“I’m the only one who knows how to make it,” says Santos. “And I don’t let anybody else make it. It was my own idea, and my pizzas are even better than my cousin Mario’s. I spend a long time on the pizza dough.”
The sauce he prepares is also a family secret. “And we use the best cheeses available,” Santos says.
Every day, Santos and his staff will serve up sixty or more pizzas, along with scores of other Italian dishes. “Every morning I make fresh pizza dough,” says Santos. “And we cut fresh vegetables every day, just for that day. That’s what’s important: everything is always fresh.”
When Santos purchased Zorba’s almost seven years ago, there wasn’t much to the operation. “There was only pizza, little salads and a couple of subs,” he says. “Not even a kitchen, just a pizza oven.”
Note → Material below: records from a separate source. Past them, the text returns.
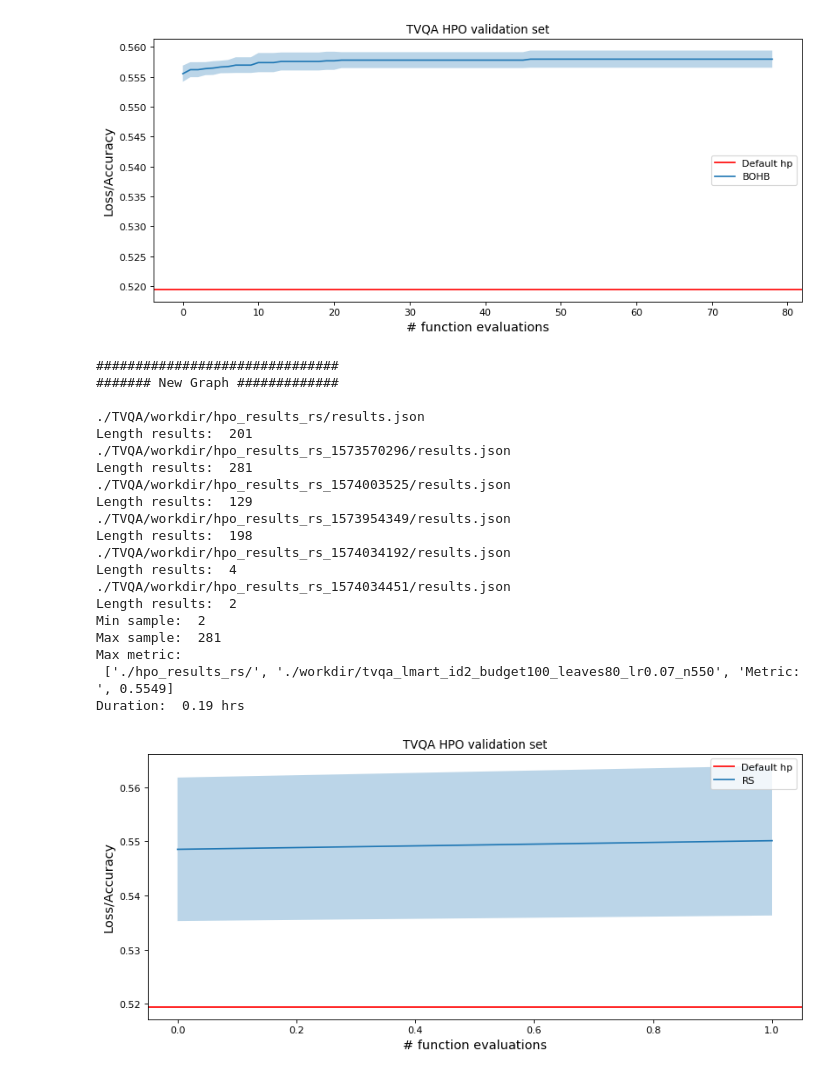
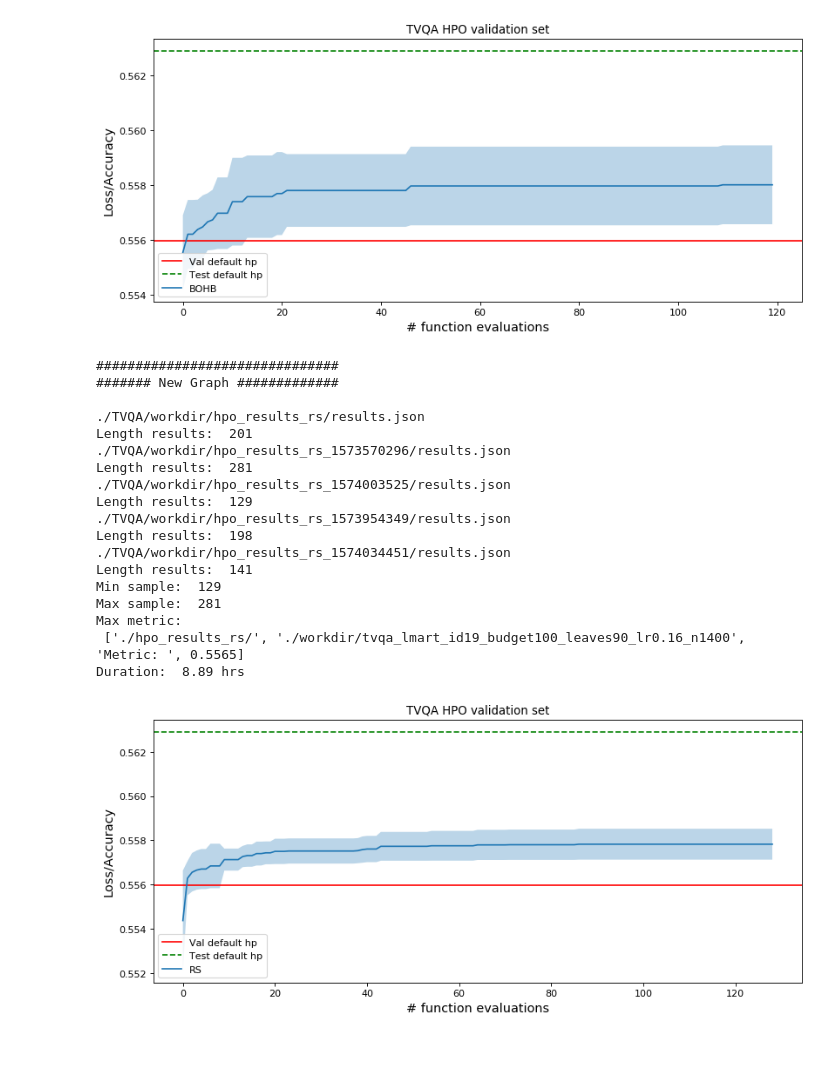
Before and after one commit to fj-morales/deep-relevance-ranking, a Jupyter notebook: models/baselines/HPO_analysis_intermediate.ipynb, the cells around one changed output. Drawn from its saved outputs; the diff is of its cells as text; code cells hidden in the pictures; blank space fills up the shorter version.

```diff
--- a/models/baselines/HPO_analysis_intermediate.ipynb
+++ b/models/baselines/HPO_analysis_intermediate.ipynb
@@ -64,14 +64,15 @@ def load_results(file):
 
     return out_dict
 # %%
-def plot_results(dataset, hpo_method, *plots, default=0, n=0, n_lim=0, time_flag=False):
+def plot_results(dataset, hpo_method, *plots, dev_def=0, test_def=0, n=0, n_lim=0, time_flag=False):
 
     plt.figure(num=None, figsize=(12, 5), dpi=80, facecolor='w', edgecolor='k')
     plt.clf()
 
     plt.title(dataset.upper() + ' HPO validation set' )
 
-    plt.axhline(y=default, color='r', linestyle='-', label = 'Default hp')
+    plt.axhline(y=dev_def, color='r', linestyle='-', label = 'Val default hp')
+    plt.axhline(y=test_def, color='g', linestyle='--', label = 'Test default hp')
 
     for plot_data in plots:
 
@@ -233,7 +234,13 @@ workdirs = [
 dev_defaults = [
                 0.4371,
                 0.2292,
-                0.51942
+                0.55597
+               ]
+
+test_defaults = [
+                0.4703,
+                0.2189,
+                0.56291
                ]
 
 hpo_methods = [
@@ -241,7 +248,7 @@ hpo_methods = [
                 'rs'
 ]
 
-for wdir, dev_def in zip(workdirs, dev_defaults):
+for wdir, dev_def, test_def in zip(workdirs, dev_defaults, test_defaults):
 
     for h in hpo_methods:
         print('\n\n###############################\n####### New Graph #############\n')
@@ -263,7 +270,7 @@ for wdir, dev_def in zip(workdirs, dev_defaults):
         avg_res = get_avg_results(results_files)
         n_limit = len(avg_res['loss_data'])
 
-        [max_m, idx] = plot_results(dataset, h, avg_res, default=dev_def, n=0, n_lim=n_limit, time_flag=False)
+        [max_m, idx] = plot_results(dataset, h, avg_res, dev_def=dev_def, test_def=test_def, n=0, n_lim=n_limit, time_flag=False)
 
         # Plot
 
@@ -366,22 +373,20 @@ Duration:  8.08 hrs
-[figure, old version]
+[figure, new version]
 ###############################
 ####### New Graph #############
 
 ./TVQA/workdir/hpo_results_rs/results.json
 Length results:  201
 ./TVQA/workdir/hpo_results_rs_1573570296/results.json
 Length results:  281
 ./TVQA/workdir/hpo_results_rs_1574003525/results.json
 Length results:  129
 ./TVQA/workdir/hpo_results_rs_1573954349/results.json
 Length results:  198
-./TVQA/workdir/hpo_results_rs_1574034192/results.json
-Length results:  4
 ./TVQA/workdir/hpo_results_rs_1574034451/results.json
-Length results:  2
-Min sample:  2
+Length results:  141
+Min sample:  129
 Max sample:  281
 Max metric:
- ['./hpo_results_rs/', './workdir/tvqa_lmart_id2_budget100_leaves80_lr0.07_n550', 'Metric: ', 0.5549]
-Duration:  0.19 hrs
+ ['./hpo_results_rs/', './workdir/tvqa_lmart_id19_budget100_leaves90_lr0.16_n1400', 'Metric: ', 0.5565]
+Duration:  8.89 hrs
-[figure, old version]
+[figure, new version]
```
Also changed, not shown: parts of 1 cell of this notebook, 1 other file.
So the first thing Santos did was create a full kitchen, which allowed him to prepare a vast array of Italian dishes. “We do baked spaghetti, lasagna, fettucine Alfredo, linguini, eggplant parmigiana, manicotti, stuffed shells, baked ziti, ravioli, tortellini,” Santos says. “And all kinds of subs, and a lot of salads. And our calzones and Stromboli.” A single Zorba’s Stromboli, the size of a deflated football, a golden shell of baked dough stuffed with pepperoni, sausage, mushrooms, ham, ground beef, onions and cheese, easily feeds three people with fairly hearty appetites.
Zorba’s even offer desserts, including cannoli and tiramisu, and, of course, their signature garlic knots. “We are a full-service Italian restaurant,” says Santos. “That’s why we needed the kitchen.”
Shortly after building out the kitchen, Santos constructed a full dining area, with comfortable seating and a rest room. “I wanted people to be able to come in and enjoy their meal right here,” he says, while acknowledging that the vast majority of orders are to-go, or for home-delivery.
His staff includes his brother, Jose, who works every single day, and is reluctant to take any time off. “Jose comes in very early, even before I arrive,” say Santos. “He never leaves, and when I try to give him a day off he says, ‘No.’”
Anyone’s who’s ever had a meal from Zorba’s brought to their home knows Chris, who is the consummate delivery guy. Then there’s one of Santos’s distant cousins, Nosli, and two of his three children, Marizza and Manny, who pinch-hit when necessary.
Santos and I step outside the restaurant and take a seat at one of the four tables for outdoor dining.
“The neighborhood and the people here are amazing,” Santos says. “They are really good people, and they love my stuff, they love my pizza. I’m happy that I’ve got good neighbors, and they love the stuff I make. To have people love what I prepare for them, makes it all worthwhile. And there may come a time when I open another Zorba’s Express somewhere else in the city. But the Bellevue location will always be my home.”
Mon-Thu, 11 am-10 pm; Fri-Sat, 11 am-11pm; Sun, Noon-10 pm
4026 MacArthur Avenue
Richmond, Virginia 23227